Matt Duffy leads the list out of all the third basemen in OPS. As I had hoped, he turned some of his doubles power from 2011 into home run power in 2012. He's just been an all-around solid hitter since being drafted in 2011. Despite a fairly average walk rate, he has kept his OBP high in an unconventional way -- he was hit by pitches 41 times in 2012. If Duffy can keep hitting and showing that power stroke, he should be able to move quickly through the ranks, but he will have to keep proving that he can handle the position defensively.
I'll be honest. I'm not sure what to make of Jonathan Meyer. He is considered a good defender, but in his second year with Lancaster, his power numbers declined slightly and he drew significantly fewer walks. Meyer only recently turned 22 so he is definitely still young enough to make some adjustments and get to the next level developmentally, but I think 2013 will be crucial for him.
Andy Simunic is a symbol of the third base depth problem. Simunic did a terrific job in giving the Astros an option in playing third base for them and he defended at that position very capably, but he really doesn't profile as a third baseman. He profiles as the middle infielder he was drafted as. He had a very good season with Corpus, but he doesn't bring the power expected from a corner infielder.
Another symbol of the depth problem is Darwin Rivera. He had a great season with the bat for the GCL, but it was a step backward for him as he played at Greeneville the prior season and did not do well. If he shows he can hit more advanced pitching, there may be hope for him as a DH, but his poor fielding at third base to date makes it unlikely that he will stick at that position.
Which brings me to Rio Ruiz, the Astros fourth round draft pick from 2012. In my opinion, Ruiz is the real deal.

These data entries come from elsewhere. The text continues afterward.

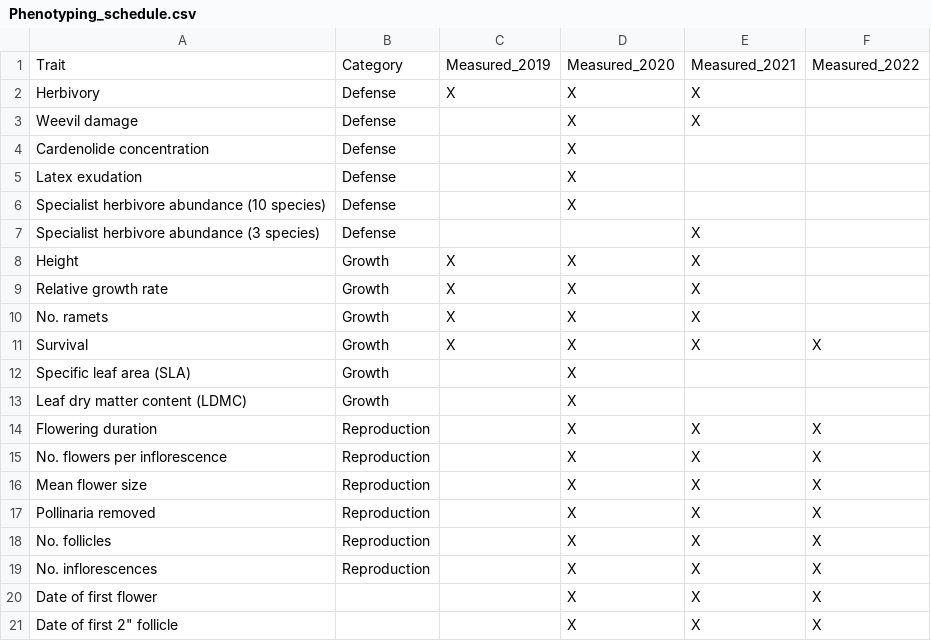
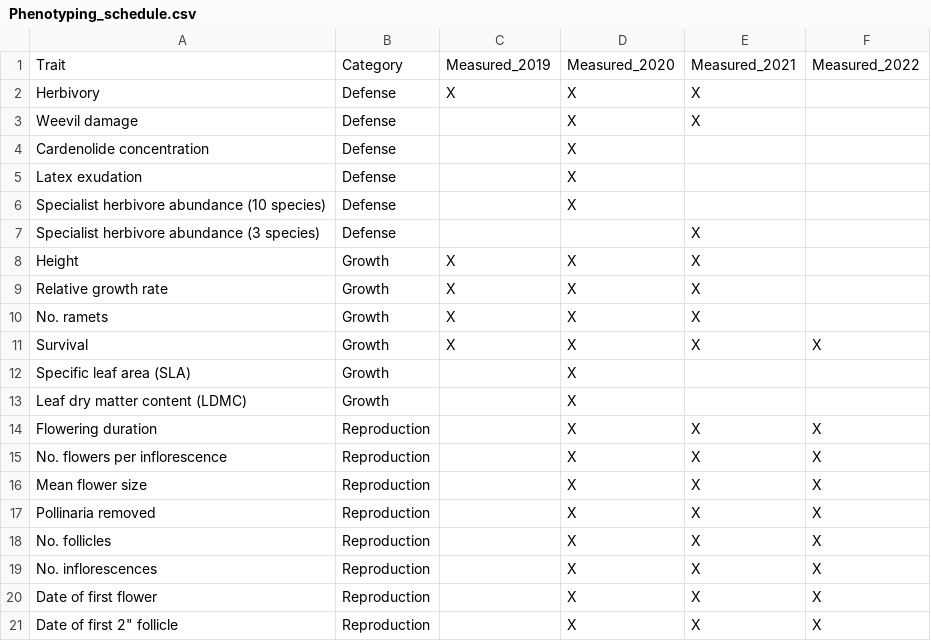
Before and after one commit to sbreitbart/urban_genetic_divergence, a CSV file: Figures_Tables/Phenotyping_schedule/Phenotyping_schedule.csv, drawn as a sheet.

```diff
--- a/Figures_Tables/Phenotyping_schedule/Phenotyping_schedule.csv
+++ b/Figures_Tables/Phenotyping_schedule/Phenotyping_schedule.csv
@@ -19,3 +19,3 @@ No. follicles,Reproduction,, X         , X         , X
 No. inflorescences,Reproduction,, X         , X         , X
-Date of first flower,,, X         , X         , X
-"Date of first 2"" follicle",,, X         , X         , X
+Date of first flower,Reproduction,, X         , X         , X
+"Date of first 2"" follicle",Reproduction,, X         , X         , X
```
Also changed, not shown: 19 other files.
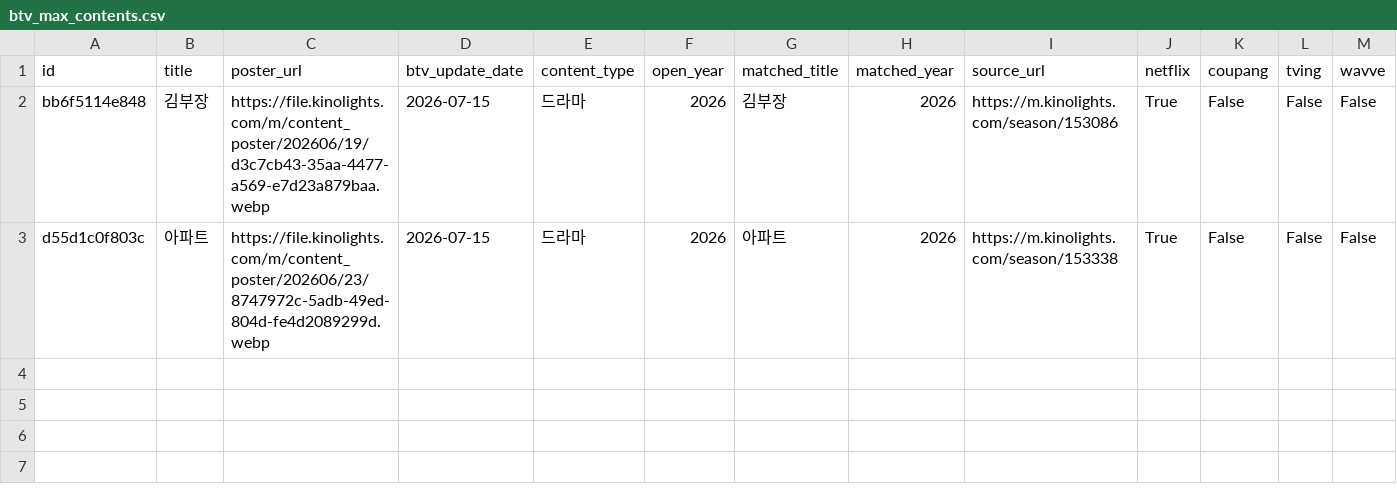
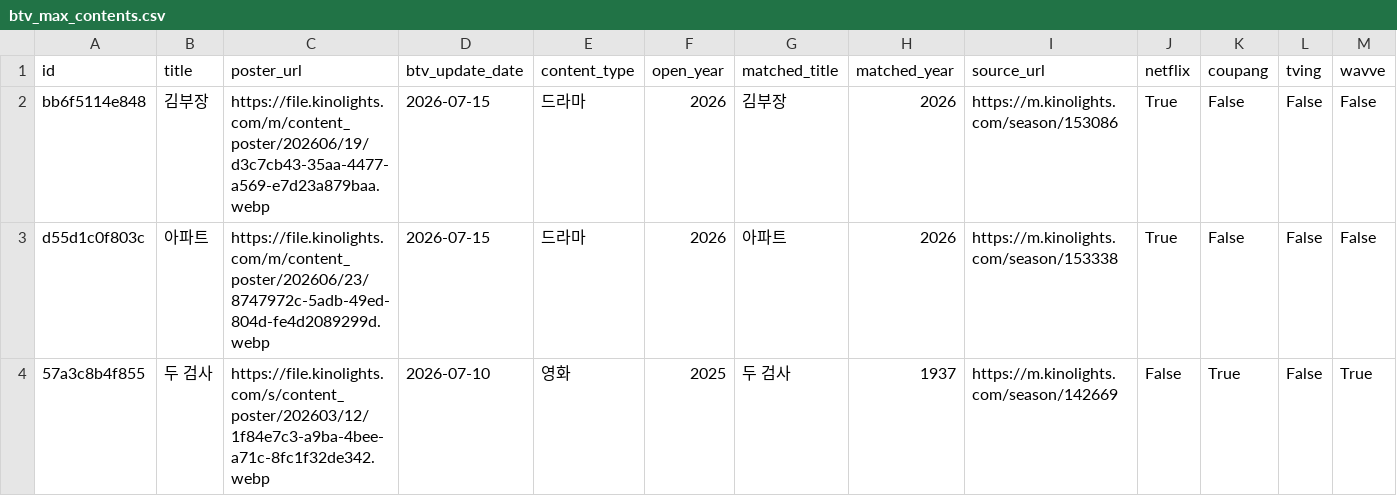
Before and after one commit to cig7624-art/btv-_max_ott_dashboard, a CSV file: btv_max_contents.csv, drawn as a sheet; only a part is shown; rows hold the shown columns only; the diff names each change by its address in the sheet, - before the commit and + after, or states it on an @@ line.

Commit message:
Add B tv+ content: 두 검사

```diff
--- a/btv_max_contents.csv
+++ b/btv_max_contents.csv
+row 4: 57a3c8b4f855 | 두 검사 | https://file.kinolights.com/s/content_poster/202603/12/1f84e7c3-a9ba-4bee-a71c-8fc1f32de342.webp | 2026-07-10 | 영화 | 2025 | 두 검사 | 1937 | https://m.kinolights.com/season/142669 | False | True | False | True
```
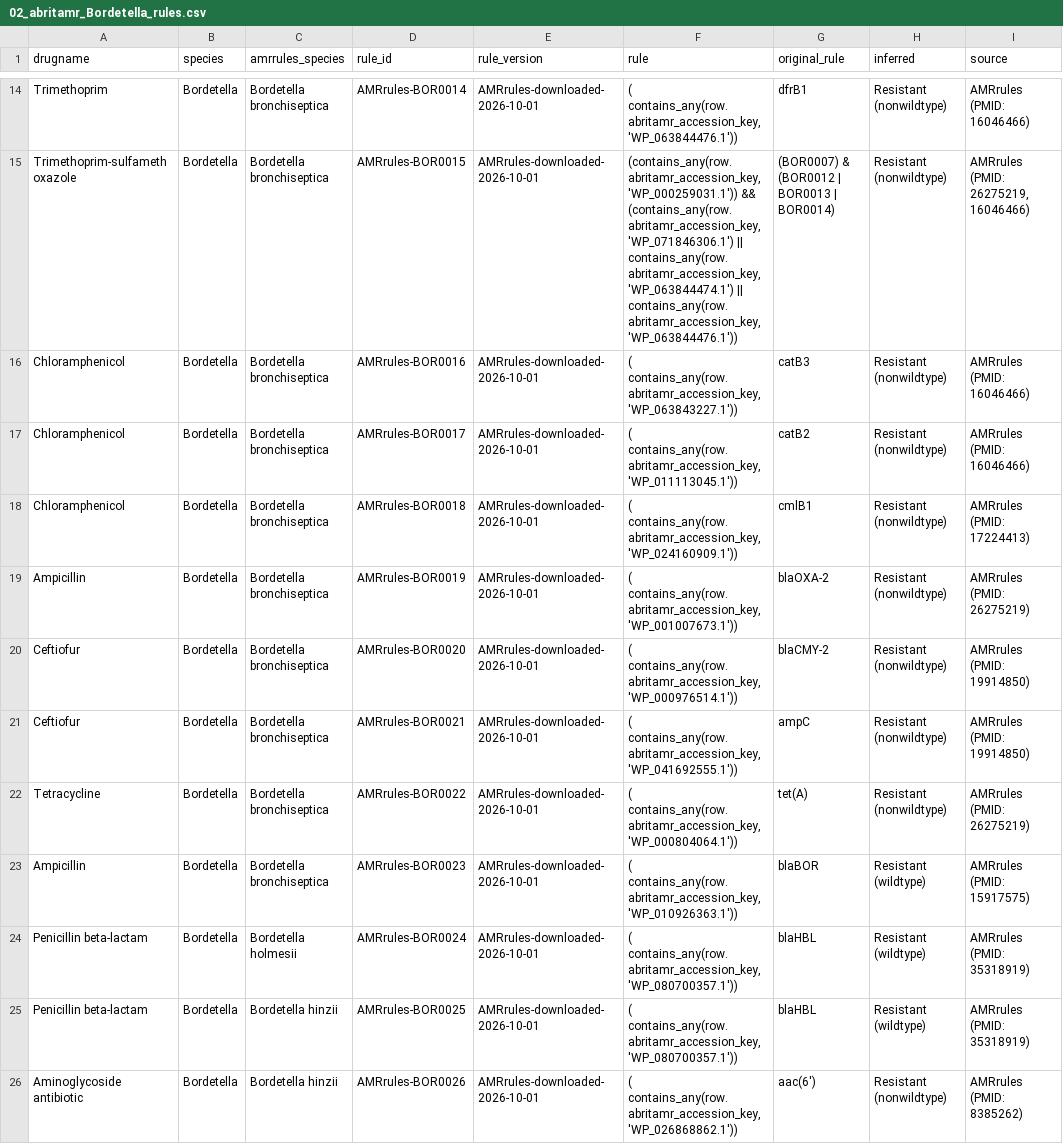
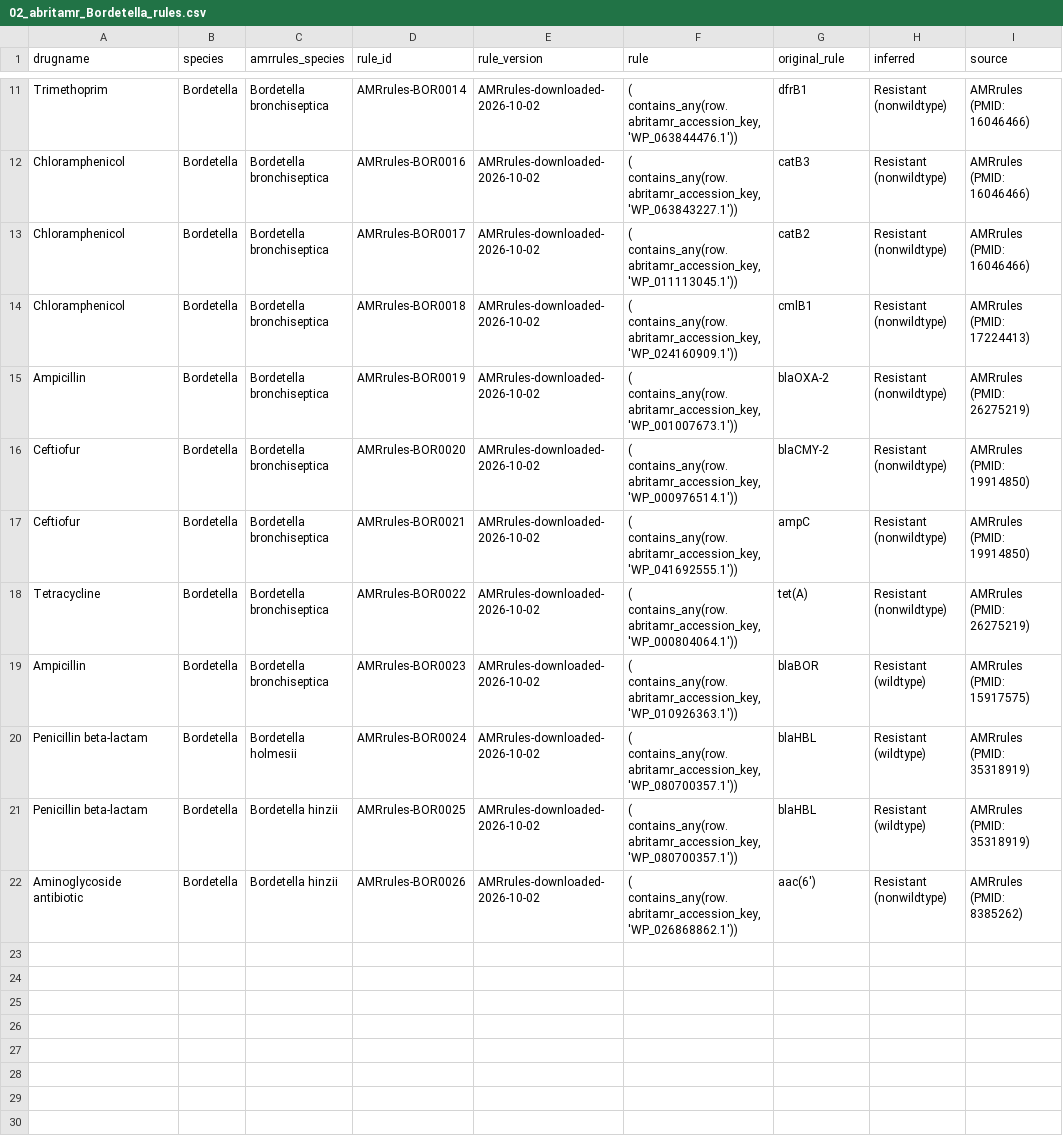
Before and after one commit to MDU-PHL/abritamr, a CSV file: abritamr/db/02_abritamr_Bordetella_rules.csv, drawn as a sheet; only a part is shown, gaps mark what is left out; removed rows and columns are numbered as before the commit, all else as after; the diff covers the shown part only; the diff names each change by its address in the sheet, - before the commit and + after, or states it on an @@ line.

```diff
--- a/abritamr/db/02_abritamr_Bordetella_rules.csv
+++ b/abritamr/db/02_abritamr_Bordetella_rules.csv
-E11 (rule_version): AMRrules-downloaded-2026-10-01
+E11 (rule_version): AMRrules-downloaded-2026-10-02
-row 15: Trimethoprim-sulfamethoxazole | Bordetella | Bordetella bronchiseptica | AMRrules-BOR0015 | AMRrules-downloaded-2026-10-01 | (contains_any(row.abritamr_accession_key,'WP_000259031.1')) && (contains_any(row.abritamr_accession_key,'WP_071846306.1') || contains_any(row.abritamr_accession_key,'WP_063844474.1') || contains_any(row.abritamr_accession_key,'WP_063844476.1')) | (BOR0007) & (BOR0012 | BOR0013 | BOR0014) | Resistant (nonwildtype) | AMRrules (PMID: 26275219, 16046466)
-E12:E22 (rule_version): AMRrules-downloaded-2026-10-01
+E12:E22 (rule_version): AMRrules-downloaded-2026-10-02
```
Also changed, not shown: 3 removed rows and 9 edited cells elsewhere in this file, abritamr/db/02_abritamr_Acinetobacter_baumannii_rules.csv, abritamr/db/02_abritamr_Burkholderia_pseudomallei_rules.csv, 24 other files.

He will be a good defender, a great hitter and a natural leader. He won't turn 19 until May, but I think he will move very rapidly through the system.
As a final note, there are players who did not play extensively (if at all) at third base in the 2012 season who may see some time at third base if the need arises, particularly 1B/DH Erik Castro and 2B John Hinson.
Monday: First Base
Tuesday: Second Base